I starting collecting arcade games at some point around 1994 with the purchase of a Nintendo Playchoice countertop from a local flea market. Like may of the games that have come and gone out of my collection over the years, I miss it very much. By the later part of the 90's I was attending vending machine auctions in North Carolina and Baltimore fairly regularly. From 1994-2001 my arcade collection was around 12-14 games, and it would become downsized to 5 at some point during 2003. In 2005 my marriage ended, and the remaining games would be sold. Although many of these games of my past collection had gone onto new homes (and I have no idea where they are today), a very special game stayed in the family even if not in my direct possession.
Space Harrier was released by Sega in late of 1985. I first played the game in what was probably the summer of 1986 while visiting my grandparents in Ocean City, Maryland. The 13 year old me was blown away by the (at the time) innovative 3-D style graphics. The music is also classic 80's Sega awesomeness, created by the legendary Sega composer Hiroshi Kawaguchi. The game was the design work of another Sega legend Yu Suzuki who also created other Sega classics such as Out Run and After Burner. I once blew over ten dollars to play the game from start to finish to the outrage of my grandmother, who then gave me a lecture on the value of money. The joke was on her however, it just made me love the game more.
Space Harrier did not enjoy the production run of other Sega 3-D games (using the then new Motorola 68000 processor) of the era, and explains the rather rare nature of the game today. I was able to get my Space Harrier fix via the Sega Master System version (which is pretty good considering the limitations of the system), and later with the excellent Space Harrier II for the Sega Genesis. Despite the low production of the arcade game, Space Harrier would continue to make appearances on multiple home consoles, computers, and even in the arcades with the sequel Planet Harriers.
I originally bought this game at auction for the whopping price of around $150 dollars in 1996. It was in worn but decent condition at the time, today it is in slightly worse shape but still working well. In 2005 (as mentioned above) due to my divorce, the last bits of my original collection was sold off except for this game. Space Harrier would stay with a family member (it was their favorite game) until earlier this year when they decided they didn't have a need for it anymore. Last month despite the current national lock down due to Corona, the game traveled from the East coast to the Northwest. Like an old friend, I was ecstatic to see it again.
The game at this point is in need of a top to bottom restoration. There is a good bit of cabinet damage on the bottom right of the machine. The game arrived with a dim monitor (covered in dust), a flaky controller, and a lot of dirt overall. Parts are impossible to find for this game, so this will be a long term and deep dive restoration for sure.

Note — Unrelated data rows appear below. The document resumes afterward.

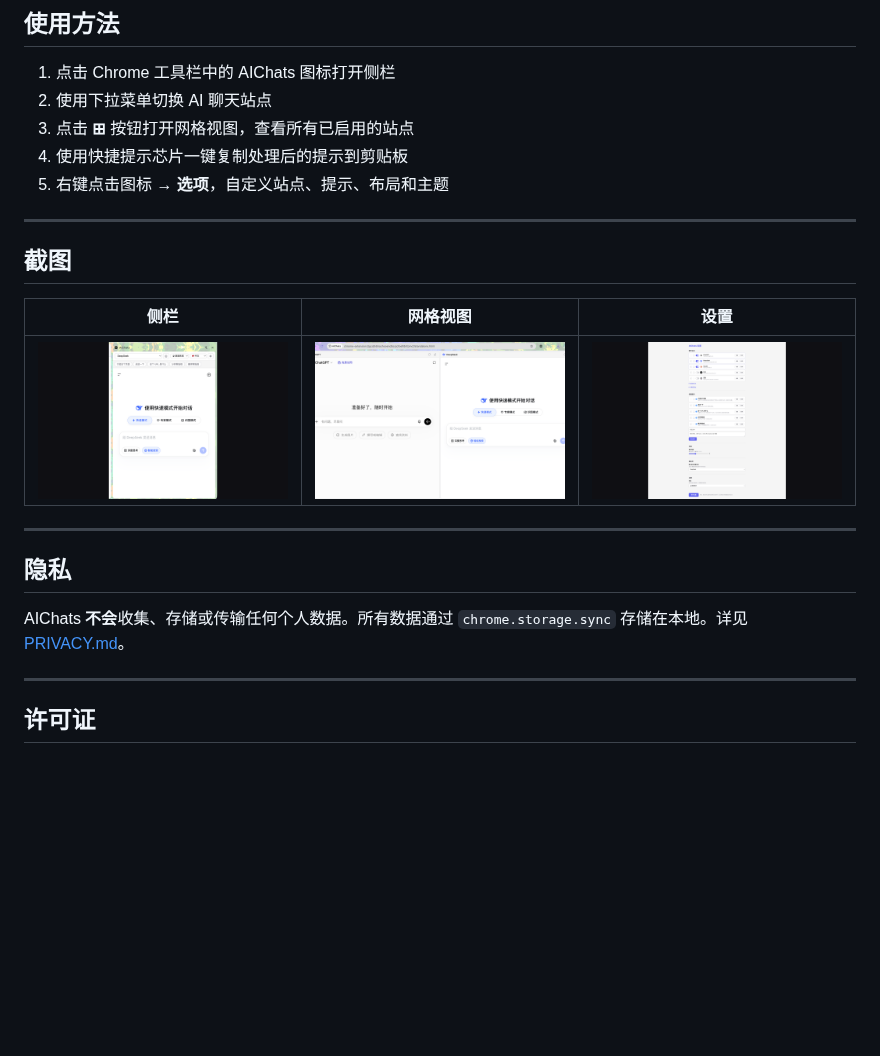
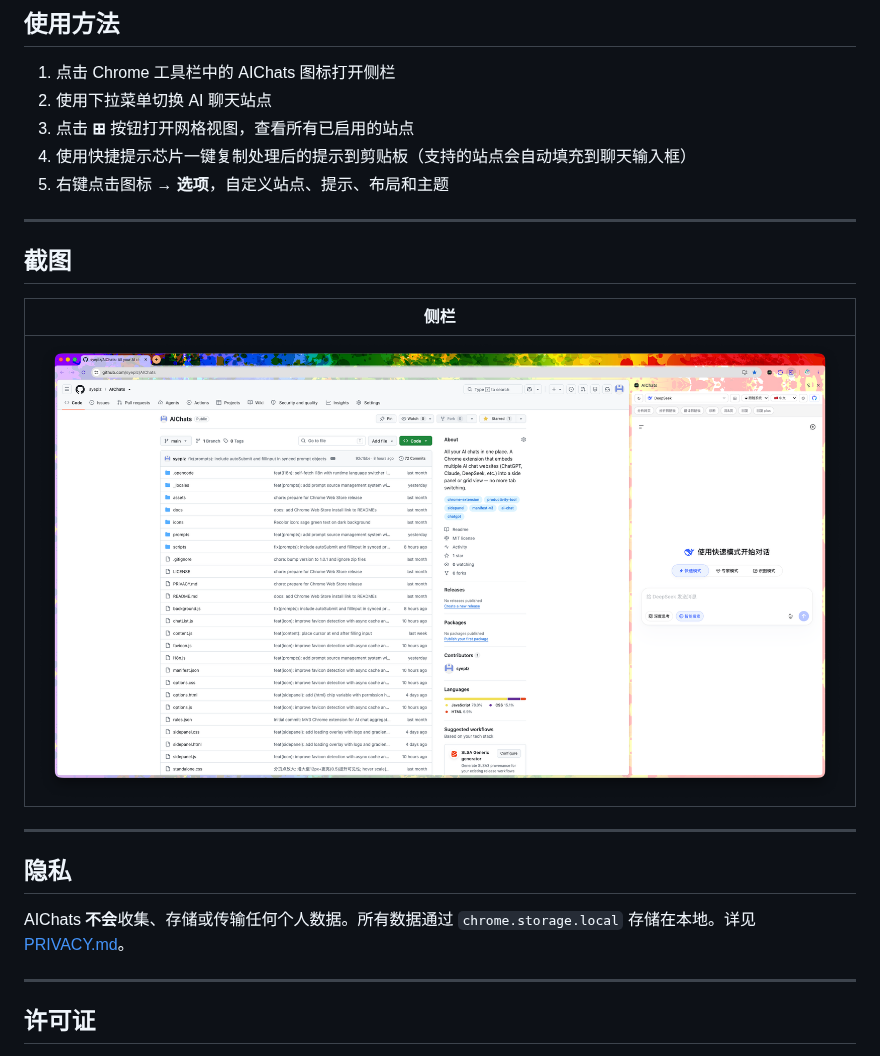
Before and after one commit to syeplz/AIChats, a Markdown page: docs/readme/README.zh_CN.md, the part around one of its changes. GitHub-like rendering; pictures changed too: assets/zh/grid.png (deleted), assets/zh/options.png (deleted), assets/zh/sidebar.png; blank space fills up the shorter version.

```diff
--- a/docs/readme/README.zh_CN.md
+++ b/docs/readme/README.zh_CN.md
@@ -57,22 +73,22 @@
 1. 点击 Chrome 工具栏中的 AIChats 图标打开侧栏
 2. 使用下拉菜单切换 AI 聊天站点
 3. 点击 **⊞** 按钮打开网格视图，查看所有已启用的站点
-4. 使用快捷提示芯片一键复制处理后的提示到剪贴板
+4. 使用快捷提示芯片一键复制处理后的提示到剪贴板（支持的站点会自动填充到聊天输入框）
 5. 右键点击图标 → **选项**，自定义站点、提示、布局和主题
 
 ---
 
 ## 截图
 
-| 侧栏 | 网格视图 | 设置 |
-|---|---|---|
-| ![侧栏](../../assets/zh/sidebar.png) | ![网格视图](../../assets/zh/grid.png) | ![设置](../../assets/zh/options.png) |
+| 侧栏 |
+|---|
+| ![侧栏](../../assets/zh/sidebar.png) |
 
 ---
 
 ## 隐私
 
-AIChats **不会**收集、存储或传输任何个人数据。所有数据通过 `chrome.storage.sync` 存储在本地。详见 [PRIVACY.md](../../PRIVACY.md)。
+AIChats **不会**收集、存储或传输任何个人数据。所有数据通过 `chrome.storage.local` 存储在本地。详见 [PRIVACY.md](../../PRIVACY.md)。
 
 ---
 
```
Also changed, not shown: other parts of docs/readme/README.zh_CN.md (+20 -4 lines), PRIVACY.md (+3 -3 lines), README.md (+25 -9 lines), assets/en/grid.png (deleted), assets/en/options.png (deleted), assets/en/sidebar.png.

Oh and I haven't even mentioned the best part of this story, other than being reunited with this amazing game. This Space Harrier is the exact same one I played as a kid so many years ago at Playland in Ocean City, MD. You can check out the video below for a deeper dive into both my Space Harrier and the history of the game.